Assignment: All that should come back is the lines of the data below from the one containing "to cesarwroa/motor-sueldos-faecys, an" to the one containing "Also changed, not shown: 135", inclusive, exactly as they stand.

### Extracted records ###

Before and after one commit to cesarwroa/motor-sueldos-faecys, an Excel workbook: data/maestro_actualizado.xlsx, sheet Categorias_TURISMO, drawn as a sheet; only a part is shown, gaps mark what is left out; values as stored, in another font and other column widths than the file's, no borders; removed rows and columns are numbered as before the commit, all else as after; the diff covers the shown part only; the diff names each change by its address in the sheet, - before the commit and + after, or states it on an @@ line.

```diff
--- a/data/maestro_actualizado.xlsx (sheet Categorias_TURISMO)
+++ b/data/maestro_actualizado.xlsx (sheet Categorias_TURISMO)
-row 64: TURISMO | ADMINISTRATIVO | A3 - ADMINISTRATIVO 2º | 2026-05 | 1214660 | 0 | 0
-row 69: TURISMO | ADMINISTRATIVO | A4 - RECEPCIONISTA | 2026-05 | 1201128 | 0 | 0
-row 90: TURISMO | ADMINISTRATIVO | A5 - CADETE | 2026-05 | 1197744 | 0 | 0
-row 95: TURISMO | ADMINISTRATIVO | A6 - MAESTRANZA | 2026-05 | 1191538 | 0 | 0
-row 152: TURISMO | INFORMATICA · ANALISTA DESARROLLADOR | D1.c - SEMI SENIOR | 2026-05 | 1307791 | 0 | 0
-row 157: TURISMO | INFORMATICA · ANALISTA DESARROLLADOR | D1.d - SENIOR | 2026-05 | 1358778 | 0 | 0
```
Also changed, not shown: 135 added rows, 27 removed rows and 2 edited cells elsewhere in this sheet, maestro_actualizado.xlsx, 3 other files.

###
### Extracted records ###

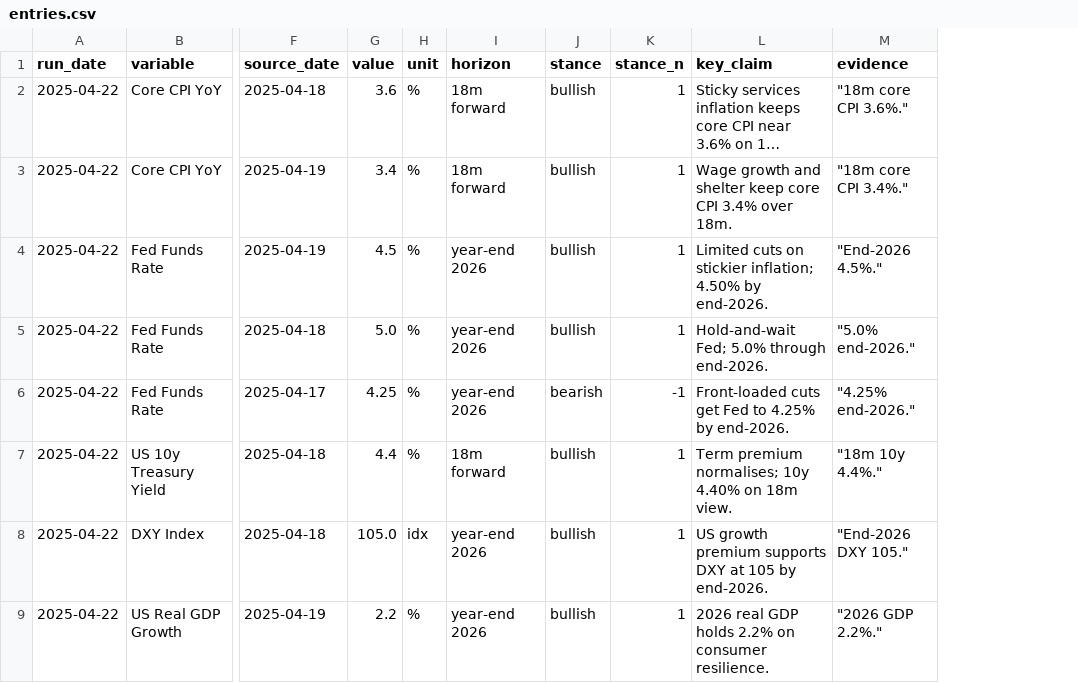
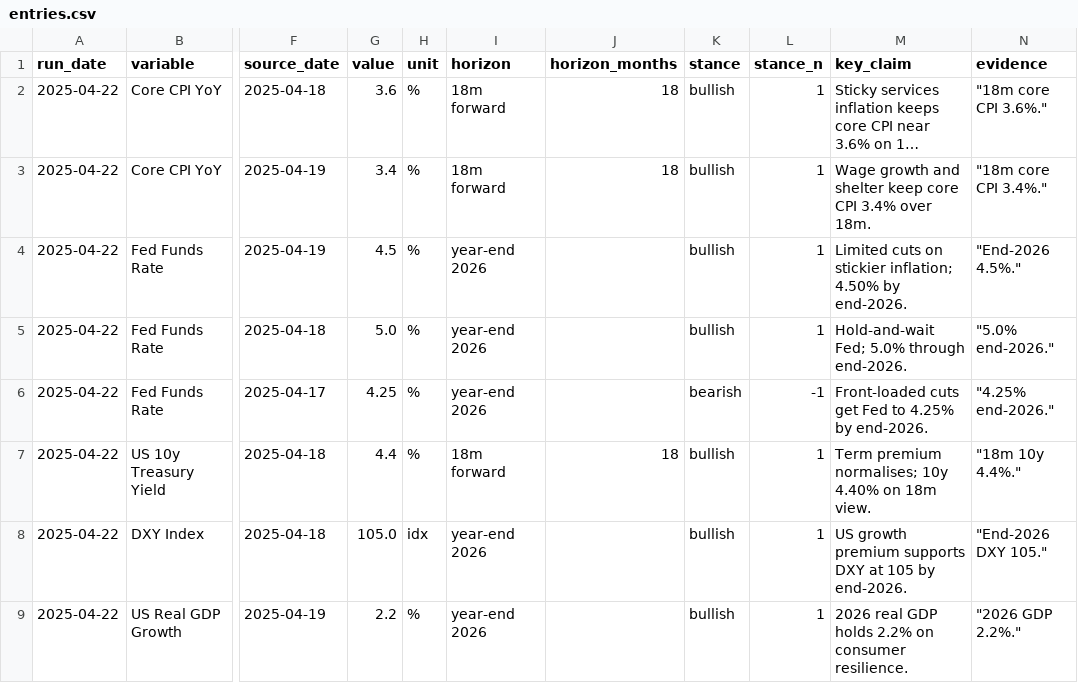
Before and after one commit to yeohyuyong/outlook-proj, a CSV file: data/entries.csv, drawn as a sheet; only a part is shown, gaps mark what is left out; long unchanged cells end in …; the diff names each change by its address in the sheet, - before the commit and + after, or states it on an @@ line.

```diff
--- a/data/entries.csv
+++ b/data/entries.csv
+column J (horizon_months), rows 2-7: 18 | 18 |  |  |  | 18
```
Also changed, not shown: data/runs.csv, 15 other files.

###
### Extracted records ###

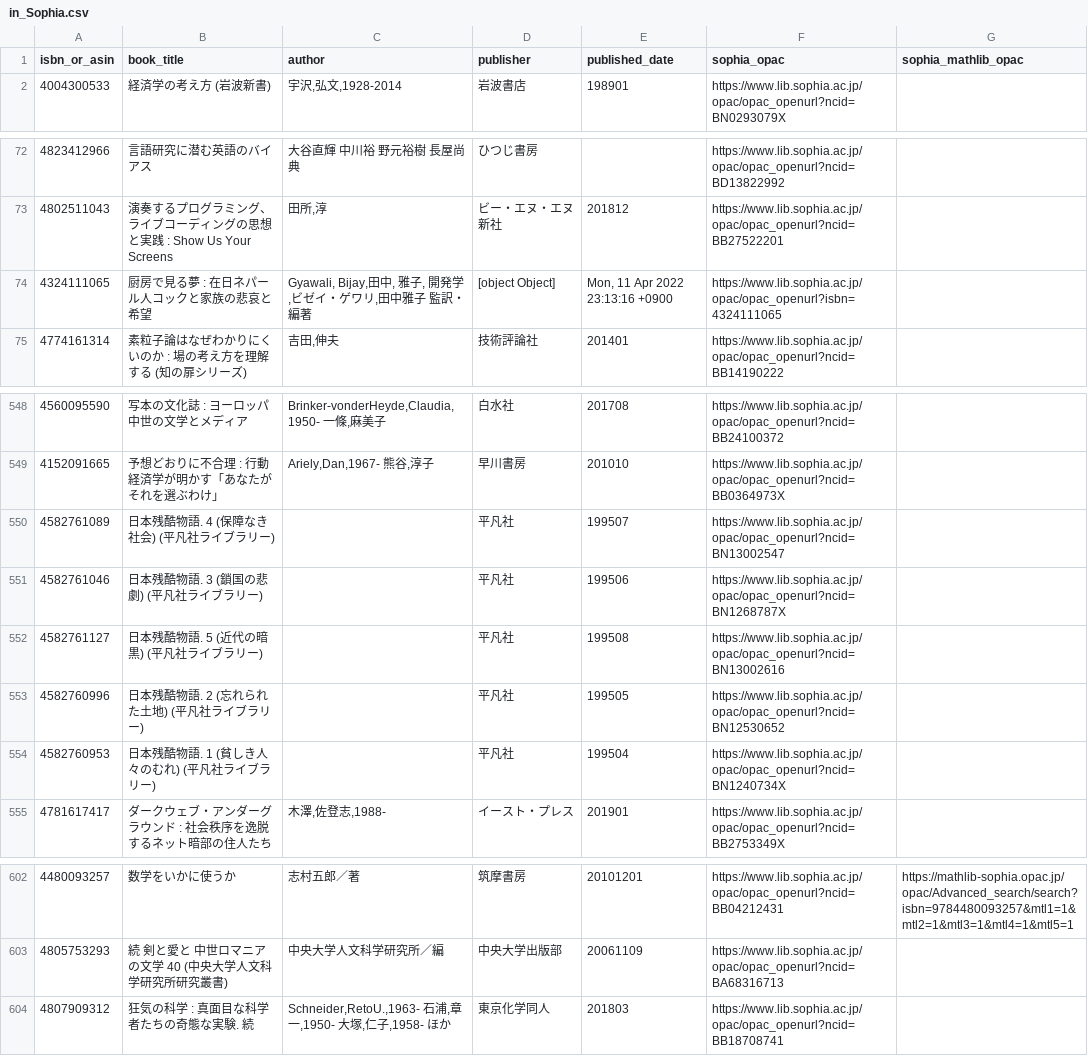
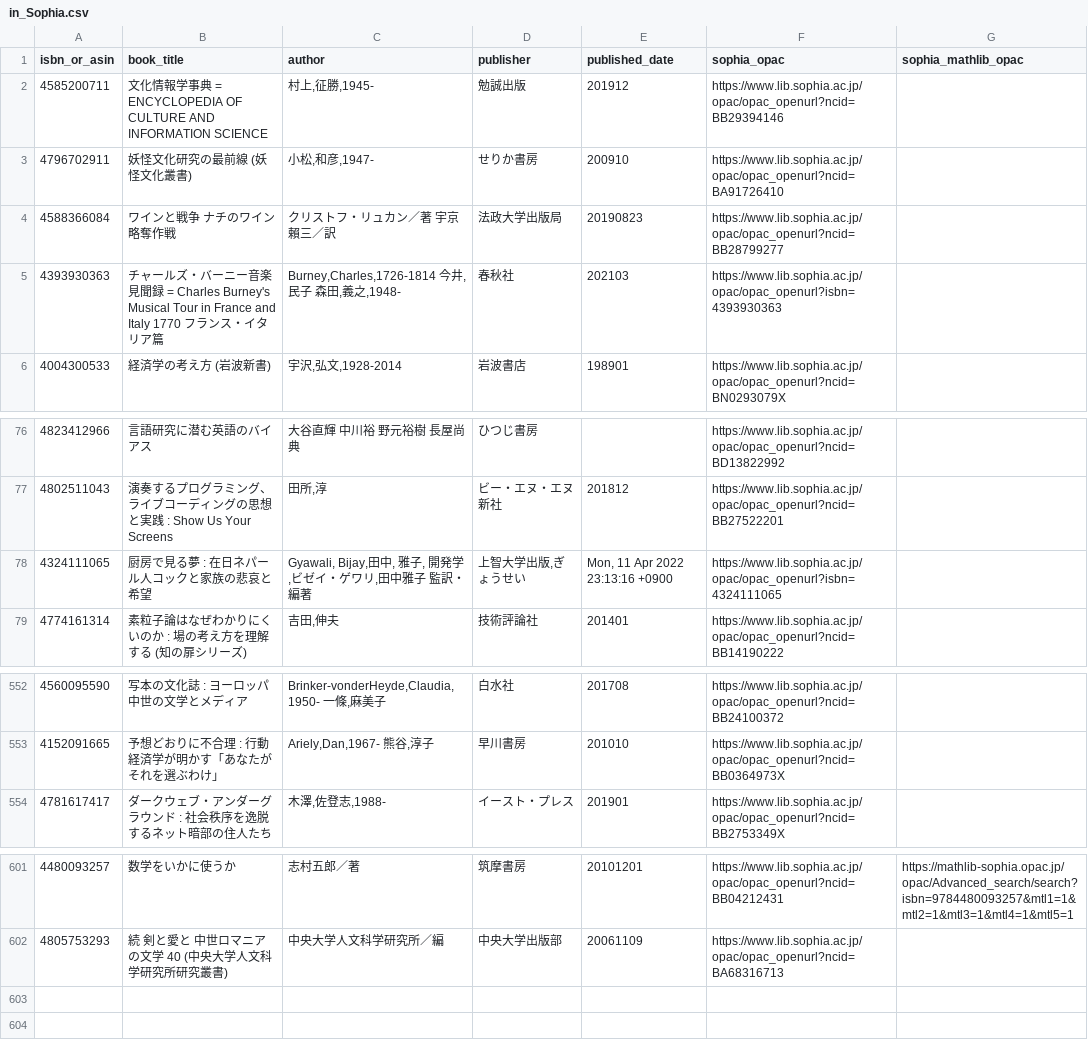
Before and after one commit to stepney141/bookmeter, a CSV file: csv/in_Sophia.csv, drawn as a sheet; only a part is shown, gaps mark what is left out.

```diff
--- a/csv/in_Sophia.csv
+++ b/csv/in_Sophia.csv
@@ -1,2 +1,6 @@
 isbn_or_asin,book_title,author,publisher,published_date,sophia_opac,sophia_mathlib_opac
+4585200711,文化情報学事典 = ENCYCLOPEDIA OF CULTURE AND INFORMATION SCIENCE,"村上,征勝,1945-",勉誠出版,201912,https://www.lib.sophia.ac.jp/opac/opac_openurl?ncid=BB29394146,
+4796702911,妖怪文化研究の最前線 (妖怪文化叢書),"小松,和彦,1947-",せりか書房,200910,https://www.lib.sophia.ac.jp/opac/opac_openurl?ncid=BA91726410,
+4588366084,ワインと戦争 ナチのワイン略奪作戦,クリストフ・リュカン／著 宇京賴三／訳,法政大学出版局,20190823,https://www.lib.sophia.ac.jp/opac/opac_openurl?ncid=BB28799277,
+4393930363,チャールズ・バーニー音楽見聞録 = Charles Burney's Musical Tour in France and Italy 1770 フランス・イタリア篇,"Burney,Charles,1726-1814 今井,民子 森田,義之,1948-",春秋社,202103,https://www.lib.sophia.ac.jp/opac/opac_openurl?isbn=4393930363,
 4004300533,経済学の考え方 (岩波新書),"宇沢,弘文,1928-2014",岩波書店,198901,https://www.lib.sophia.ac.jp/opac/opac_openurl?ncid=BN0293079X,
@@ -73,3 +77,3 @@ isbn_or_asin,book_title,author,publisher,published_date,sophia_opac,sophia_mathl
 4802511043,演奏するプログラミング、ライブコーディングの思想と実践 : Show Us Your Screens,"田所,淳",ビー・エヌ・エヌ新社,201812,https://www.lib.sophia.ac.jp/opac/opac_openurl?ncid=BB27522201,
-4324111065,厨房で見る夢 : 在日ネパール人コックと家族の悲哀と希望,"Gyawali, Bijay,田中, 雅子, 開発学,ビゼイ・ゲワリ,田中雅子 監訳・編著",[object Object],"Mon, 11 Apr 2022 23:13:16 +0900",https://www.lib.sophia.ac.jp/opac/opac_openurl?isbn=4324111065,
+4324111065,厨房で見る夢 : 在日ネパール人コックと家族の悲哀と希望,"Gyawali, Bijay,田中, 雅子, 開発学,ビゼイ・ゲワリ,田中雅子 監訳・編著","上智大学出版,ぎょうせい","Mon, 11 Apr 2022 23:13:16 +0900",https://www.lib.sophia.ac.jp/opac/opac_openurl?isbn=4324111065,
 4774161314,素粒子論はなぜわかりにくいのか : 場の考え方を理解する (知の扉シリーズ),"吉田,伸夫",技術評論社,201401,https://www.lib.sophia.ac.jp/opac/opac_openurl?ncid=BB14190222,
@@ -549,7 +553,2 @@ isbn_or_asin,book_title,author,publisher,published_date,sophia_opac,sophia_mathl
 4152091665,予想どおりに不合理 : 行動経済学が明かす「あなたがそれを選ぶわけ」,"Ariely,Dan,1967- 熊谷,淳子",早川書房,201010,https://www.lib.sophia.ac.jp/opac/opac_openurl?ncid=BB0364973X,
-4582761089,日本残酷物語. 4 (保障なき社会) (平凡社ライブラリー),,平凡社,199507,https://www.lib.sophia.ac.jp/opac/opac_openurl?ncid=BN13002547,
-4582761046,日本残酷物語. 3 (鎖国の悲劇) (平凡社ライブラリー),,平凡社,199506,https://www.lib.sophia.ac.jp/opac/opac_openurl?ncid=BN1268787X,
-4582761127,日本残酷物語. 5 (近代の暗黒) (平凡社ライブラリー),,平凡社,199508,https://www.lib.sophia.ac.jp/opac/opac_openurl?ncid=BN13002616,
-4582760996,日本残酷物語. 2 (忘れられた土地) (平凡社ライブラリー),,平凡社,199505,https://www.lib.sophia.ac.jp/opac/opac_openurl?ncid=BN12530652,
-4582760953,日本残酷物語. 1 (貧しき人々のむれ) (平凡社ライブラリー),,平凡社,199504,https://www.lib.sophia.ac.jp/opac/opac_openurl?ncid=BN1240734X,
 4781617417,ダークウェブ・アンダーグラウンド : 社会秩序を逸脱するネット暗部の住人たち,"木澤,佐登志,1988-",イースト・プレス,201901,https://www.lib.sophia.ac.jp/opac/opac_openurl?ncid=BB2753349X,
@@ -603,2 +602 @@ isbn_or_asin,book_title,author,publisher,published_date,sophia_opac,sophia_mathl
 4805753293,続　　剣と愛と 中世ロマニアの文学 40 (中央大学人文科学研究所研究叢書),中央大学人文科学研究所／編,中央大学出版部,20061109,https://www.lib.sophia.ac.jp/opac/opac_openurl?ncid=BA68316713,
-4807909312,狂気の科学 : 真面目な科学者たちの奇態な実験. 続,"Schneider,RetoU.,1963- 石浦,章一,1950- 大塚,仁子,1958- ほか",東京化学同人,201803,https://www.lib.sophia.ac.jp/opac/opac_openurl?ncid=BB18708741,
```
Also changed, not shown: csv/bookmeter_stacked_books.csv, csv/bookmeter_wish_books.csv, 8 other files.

###

Task result:
Before and after one commit to cesarwroa/motor-sueldos-faecys, an Excel workbook: data/maestro_actualizado.xlsx, sheet Categorias_TURISMO, drawn as a sheet; only a part is shown, gaps mark what is left out; values as stored, in another font and other column widths than the file's, no borders; removed rows and columns are numbered as before the commit, all else as after; the diff covers the shown part only; the diff names each change by its address in the sheet, - before the commit and + after, or states it on an @@ line.

```diff
--- a/data/maestro_actualizado.xlsx (sheet Categorias_TURISMO)
+++ b/data/maestro_actualizado.xlsx (sheet Categorias_TURISMO)
-row 64: TURISMO | ADMINISTRATIVO | A3 - ADMINISTRATIVO 2º | 2026-05 | 1214660 | 0 | 0
-row 69: TURISMO | ADMINISTRATIVO | A4 - RECEPCIONISTA | 2026-05 | 1201128 | 0 | 0
-row 90: TURISMO | ADMINISTRATIVO | A5 - CADETE | 2026-05 | 1197744 | 0 | 0
-row 95: TURISMO | ADMINISTRATIVO | A6 - MAESTRANZA | 2026-05 | 1191538 | 0 | 0
-row 152: TURISMO | INFORMATICA · ANALISTA DESARROLLADOR | D1.c - SEMI SENIOR | 2026-05 | 1307791 | 0 | 0
-row 157: TURISMO | INFORMATICA · ANALISTA DESARROLLADOR | D1.d - SENIOR | 2026-05 | 1358778 | 0 | 0
```
Also changed, not shown: 135 added rows, 27 removed rows and 2 edited cells elsewhere in this sheet, maestro_actualizado.xlsx, 3 other files.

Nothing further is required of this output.